Balsam Plant Information
Balsminaceae impatiens is a common sun to partial shade flowering annual. It is easy to grow and widely available at nurseries and garden centers. Impatiens balsamina is known by the common name balsam or by the umbrella moniker of impatiens, which covers a wide variety of forms and tones. Balsam may also be found as “Rose Balsam.” The flowers bear double petals and come in an array of colors but are partially hidden by large attractive leaves with pronounced veins. Balsams come in white, red, orange, yellow, violet, and pink. These flowers resemble mini roses or camellias with the thickly spaced petals and tones. Some fun balsam plant information is found in another of its names: touch-me-not.
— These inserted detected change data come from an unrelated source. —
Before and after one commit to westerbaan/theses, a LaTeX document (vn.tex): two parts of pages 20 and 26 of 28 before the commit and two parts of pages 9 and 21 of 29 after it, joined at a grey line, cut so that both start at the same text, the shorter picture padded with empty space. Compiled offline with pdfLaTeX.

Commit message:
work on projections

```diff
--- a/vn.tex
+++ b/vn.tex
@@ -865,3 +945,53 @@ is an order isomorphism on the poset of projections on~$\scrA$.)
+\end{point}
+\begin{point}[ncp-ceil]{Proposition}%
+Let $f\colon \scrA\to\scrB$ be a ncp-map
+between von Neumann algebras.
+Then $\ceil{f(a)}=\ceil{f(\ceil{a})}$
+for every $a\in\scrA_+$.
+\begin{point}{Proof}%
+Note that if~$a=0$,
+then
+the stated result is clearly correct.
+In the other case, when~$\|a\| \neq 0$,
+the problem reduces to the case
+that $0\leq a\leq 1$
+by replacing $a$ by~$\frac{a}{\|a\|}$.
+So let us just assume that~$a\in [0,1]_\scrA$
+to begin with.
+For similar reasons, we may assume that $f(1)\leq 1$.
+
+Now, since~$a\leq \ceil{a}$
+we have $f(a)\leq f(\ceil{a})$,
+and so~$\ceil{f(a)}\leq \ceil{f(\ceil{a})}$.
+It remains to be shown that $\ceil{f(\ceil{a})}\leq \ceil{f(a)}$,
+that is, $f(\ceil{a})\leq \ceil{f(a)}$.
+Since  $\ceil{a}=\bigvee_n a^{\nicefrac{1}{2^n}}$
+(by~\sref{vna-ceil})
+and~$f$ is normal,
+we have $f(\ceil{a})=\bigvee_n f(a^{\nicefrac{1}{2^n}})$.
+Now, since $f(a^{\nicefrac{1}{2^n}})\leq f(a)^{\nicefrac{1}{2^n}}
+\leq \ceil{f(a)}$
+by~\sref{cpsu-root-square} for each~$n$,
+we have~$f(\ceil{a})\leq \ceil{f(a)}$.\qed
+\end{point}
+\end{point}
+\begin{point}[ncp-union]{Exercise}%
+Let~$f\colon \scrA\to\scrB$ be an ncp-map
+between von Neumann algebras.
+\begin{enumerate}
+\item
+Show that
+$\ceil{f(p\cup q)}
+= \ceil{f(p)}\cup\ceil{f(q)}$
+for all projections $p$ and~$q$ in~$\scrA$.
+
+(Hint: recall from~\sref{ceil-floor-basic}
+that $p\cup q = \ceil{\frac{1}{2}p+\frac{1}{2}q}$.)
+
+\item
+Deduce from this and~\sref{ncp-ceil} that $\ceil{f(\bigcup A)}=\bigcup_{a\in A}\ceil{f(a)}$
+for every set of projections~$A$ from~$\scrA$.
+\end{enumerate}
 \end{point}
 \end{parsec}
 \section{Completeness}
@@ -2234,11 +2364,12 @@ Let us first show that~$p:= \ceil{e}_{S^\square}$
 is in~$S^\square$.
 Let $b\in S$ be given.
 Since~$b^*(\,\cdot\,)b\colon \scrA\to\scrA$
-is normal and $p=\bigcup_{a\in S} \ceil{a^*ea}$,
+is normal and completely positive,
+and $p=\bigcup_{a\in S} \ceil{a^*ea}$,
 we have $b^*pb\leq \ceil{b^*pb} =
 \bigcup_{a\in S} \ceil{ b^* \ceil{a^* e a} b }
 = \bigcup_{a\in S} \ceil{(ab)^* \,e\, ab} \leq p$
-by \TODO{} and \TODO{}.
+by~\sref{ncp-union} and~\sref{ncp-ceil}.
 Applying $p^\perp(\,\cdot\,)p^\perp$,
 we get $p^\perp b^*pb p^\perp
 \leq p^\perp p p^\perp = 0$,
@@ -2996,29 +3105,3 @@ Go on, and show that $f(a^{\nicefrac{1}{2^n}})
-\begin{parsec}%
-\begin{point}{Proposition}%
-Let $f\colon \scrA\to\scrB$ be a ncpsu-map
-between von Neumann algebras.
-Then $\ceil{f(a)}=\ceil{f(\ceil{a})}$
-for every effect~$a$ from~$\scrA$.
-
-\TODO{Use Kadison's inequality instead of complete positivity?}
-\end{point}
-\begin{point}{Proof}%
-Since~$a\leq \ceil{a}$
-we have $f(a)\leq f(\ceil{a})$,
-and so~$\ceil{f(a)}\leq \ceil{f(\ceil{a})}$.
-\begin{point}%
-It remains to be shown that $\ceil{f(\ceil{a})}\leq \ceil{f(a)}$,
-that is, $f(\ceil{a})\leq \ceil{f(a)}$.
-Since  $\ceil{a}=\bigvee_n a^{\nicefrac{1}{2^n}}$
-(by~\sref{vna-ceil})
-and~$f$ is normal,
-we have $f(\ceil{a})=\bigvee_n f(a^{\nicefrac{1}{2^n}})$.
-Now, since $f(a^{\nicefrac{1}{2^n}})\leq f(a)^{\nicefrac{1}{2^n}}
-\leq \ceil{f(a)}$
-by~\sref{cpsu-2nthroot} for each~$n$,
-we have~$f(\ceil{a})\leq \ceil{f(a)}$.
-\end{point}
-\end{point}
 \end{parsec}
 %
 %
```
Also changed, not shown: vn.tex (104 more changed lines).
The name is owing to the end of season pods which form and burst at the slightest touch.
How to Grow Balsam
Start plants indoors for an earlier color show. You may direct sow in warmer climates where soils warm up early in the spring, but the majority of gardeners will find that sowing in flats at least 8 weeks before the date of the last frost will yield the best plants. Cover the seeds with just a dusting of soil and keep moist. In garden flats, cover the top of the soil with plastic to encourage germination and keep in moisture. Expect germination when growing balsam plants from seed in approximately 10 to 15 days.